Records
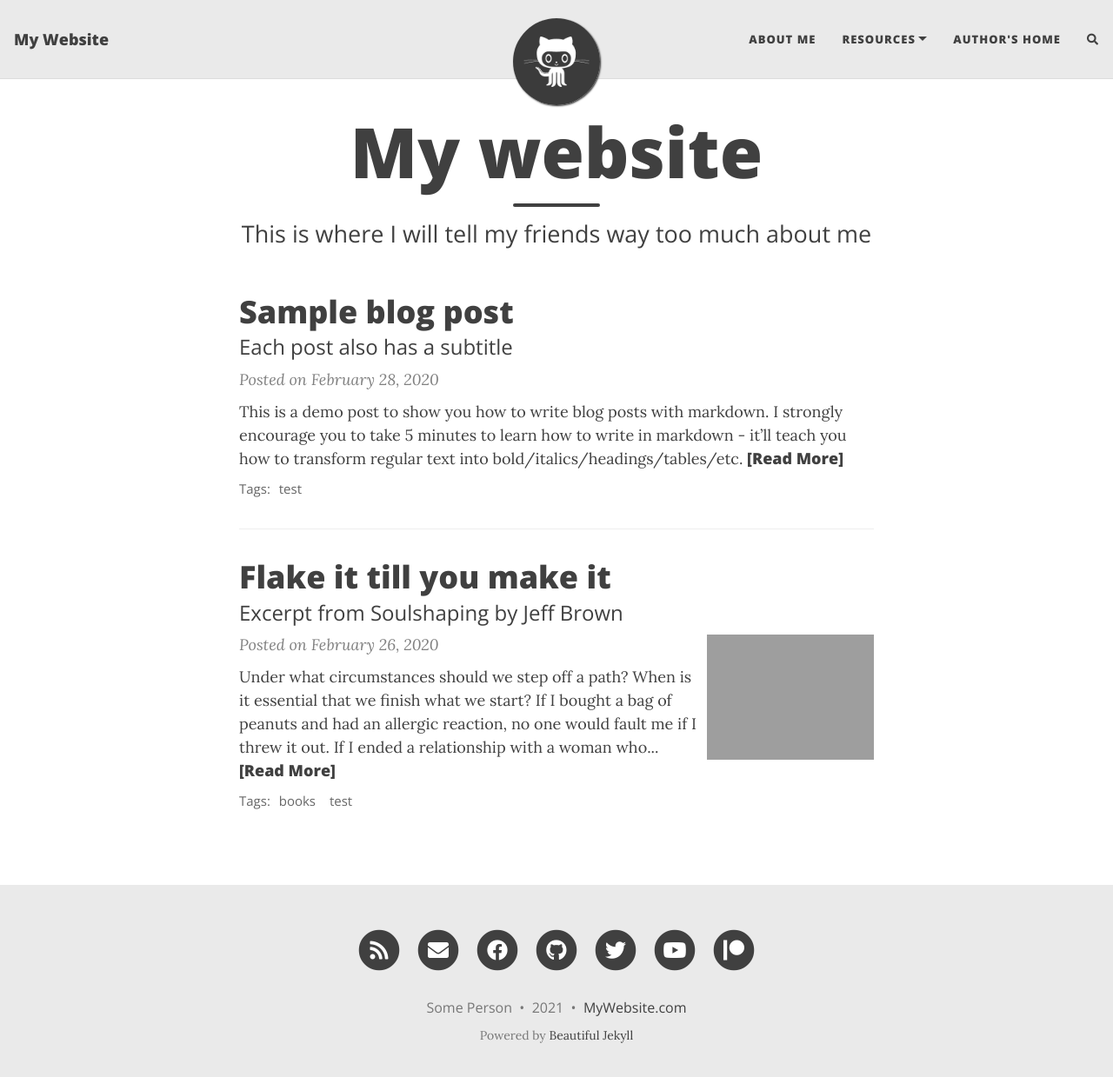
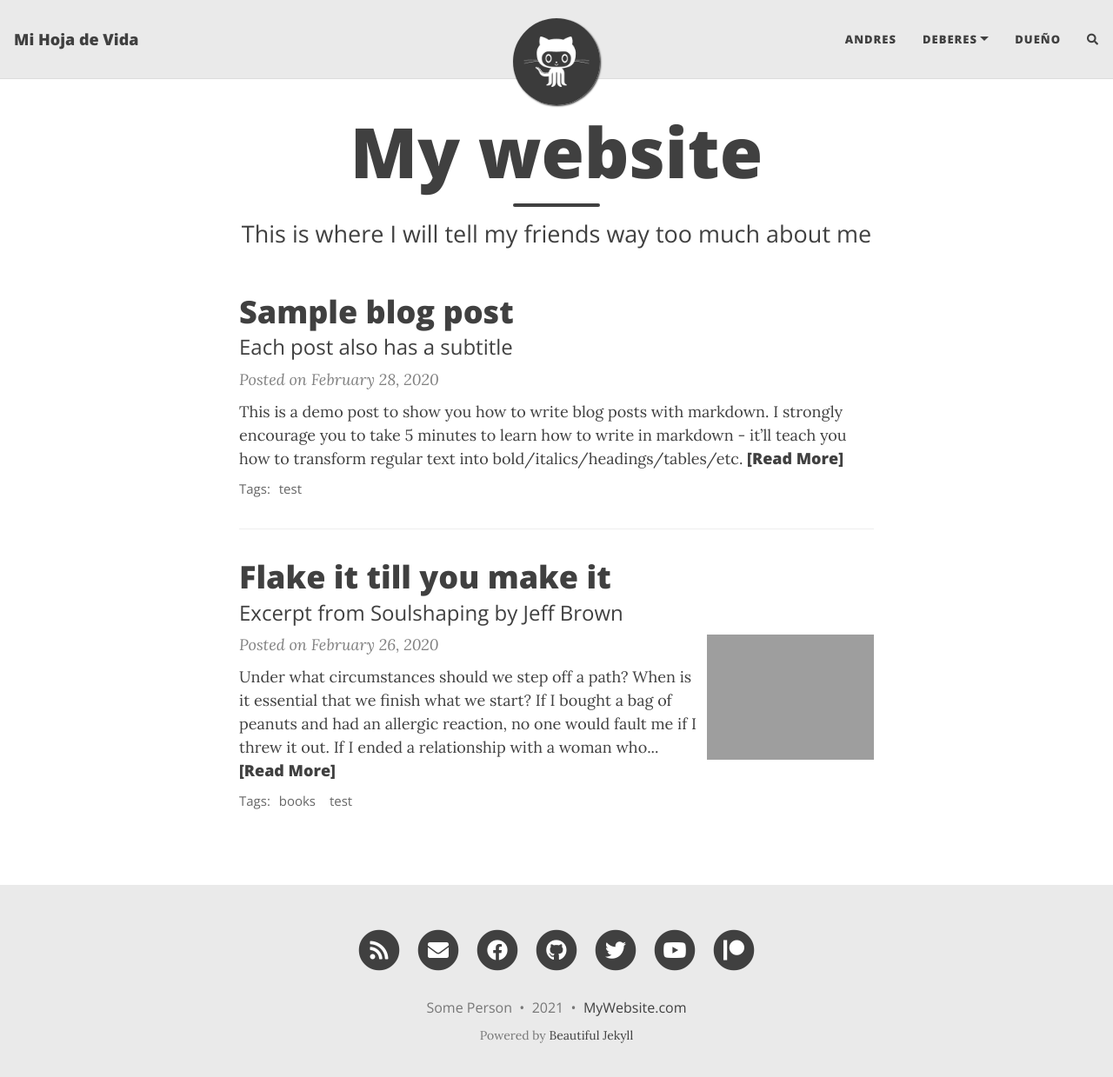
Before and after one commit to andrescabezas28/andrescabezas28.github.io, a Jekyll site: the page built from index.html, in a window 1280 px wide and 1252 px high. Shown: the top 1239 px of the window at 87% size. Built offline with Jekyll 4.4.1, drawn with Linux system fonts in a browser that asks for light colours; nearby versions of some CDN libraries; the list of posts is cut into pages by our own code; comment, search, counter and statistics services are not loaded.

Commit message:
Update _config.yml

```diff
--- a/_config.yml
+++ b/_config.yml
@@ -6,7 +6,7 @@
 # --- Required options --- #
 
 # Name of website
-title: My Website
+title: Mi Hoja de Vida
 
 # Your name to show in the footer
 author: Some Person
@@ -14,11 +14,11 @@ author: Some Person
 # --- List of links in the navigation bar --- #
 
 navbar-links:
-  About Me: "aboutme"
-  Resources:
-    - Beautiful Jekyll: "https://beautifuljekyll.com"
+  Andres : "aboutme"
+  Deberes:
+
     - Learn markdown: "https://www.markdowntutorial.com/"
-  Author's home: "https://deanattali.com"
+  Dueño : "https://deanattali.com"
 
 # --- Logo --- #
 
@@ -39,33 +39,33 @@ round-avatar: true
 # Select the social network links that you want to show in the footer.
 # Uncomment the links you want to show and add your information to each one.
 social-network-links:
-  email: "someone@example.com"
+  email: "andres.cabezas@unach.edu.ec"
   rss: true  # remove this line if you don't want to show an RSS link at the bottom
-  facebook: deanattali
-  github: daattali
-  twitter: daattali
-  patreon: DeanAttali
-  youtube: c/daattali
-#  medium: yourname
-#  reddit: yourname
+  facebook: "https://www.facebook.com/AndDyLuck/"
+  github: "https://andrescabezas28.github.io/"
+  twitter: "https://www.facebook.com/AndDyLuck/"
+  patreon: "https://www.facebook.com/AndDyLuck/"
+  youtube: "https://www.facebook.com/AndDyLuck/"
+#  medium: Andres Cabezas
+#  reddit: Andres Cabezas
 #  linkedin: daattali
-#  xing: yourname
+#  xing: Andres Cabezas
 #  stackoverflow: "3943160/daattali"
 #  snapchat: deanat78
 #  instagram: deanat78
-#  spotify: yourname
-#  telephone: +14159998888
+#  spotify: Andres Cabezas
+#  telephone: 0983132373
 #  steam: deanat78
-#  twitch: yourname
-#  yelp: yourname
-#  telegram: yourname
-#  calendly: yourname
+#  twitch: Andres Cabezas
+#  yelp: Andres Cabezas
+#  telegram: Andres Cabezas
+#  calendly: Andres Cabezas
 #  mastodon: instance.url/@username
 #  ORCID: your ORCID ID
 #  google-scholar: your google scholar
 
 # If you want your website to generate an RSS feed, provide a description
-# The URL for the feed will be https://<your_website>/feed.xml
+# The URL for the feed will be https://www.facebook.com/AndDyLuck/
 rss-description: This website is a virtual proof that I'm awesome
 
 # --- General options --- #
```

Assignment
Could you copy out every line in the material above that contains the string "want"?

Task output
 # Select the social network links that you want to show in the footer.
 # Uncomment the links you want to show and add your information to each one.
   rss: true  # remove this line if you don't want to show an RSS link at the bottom
 # If you want your website to generate an RSS feed, provide a description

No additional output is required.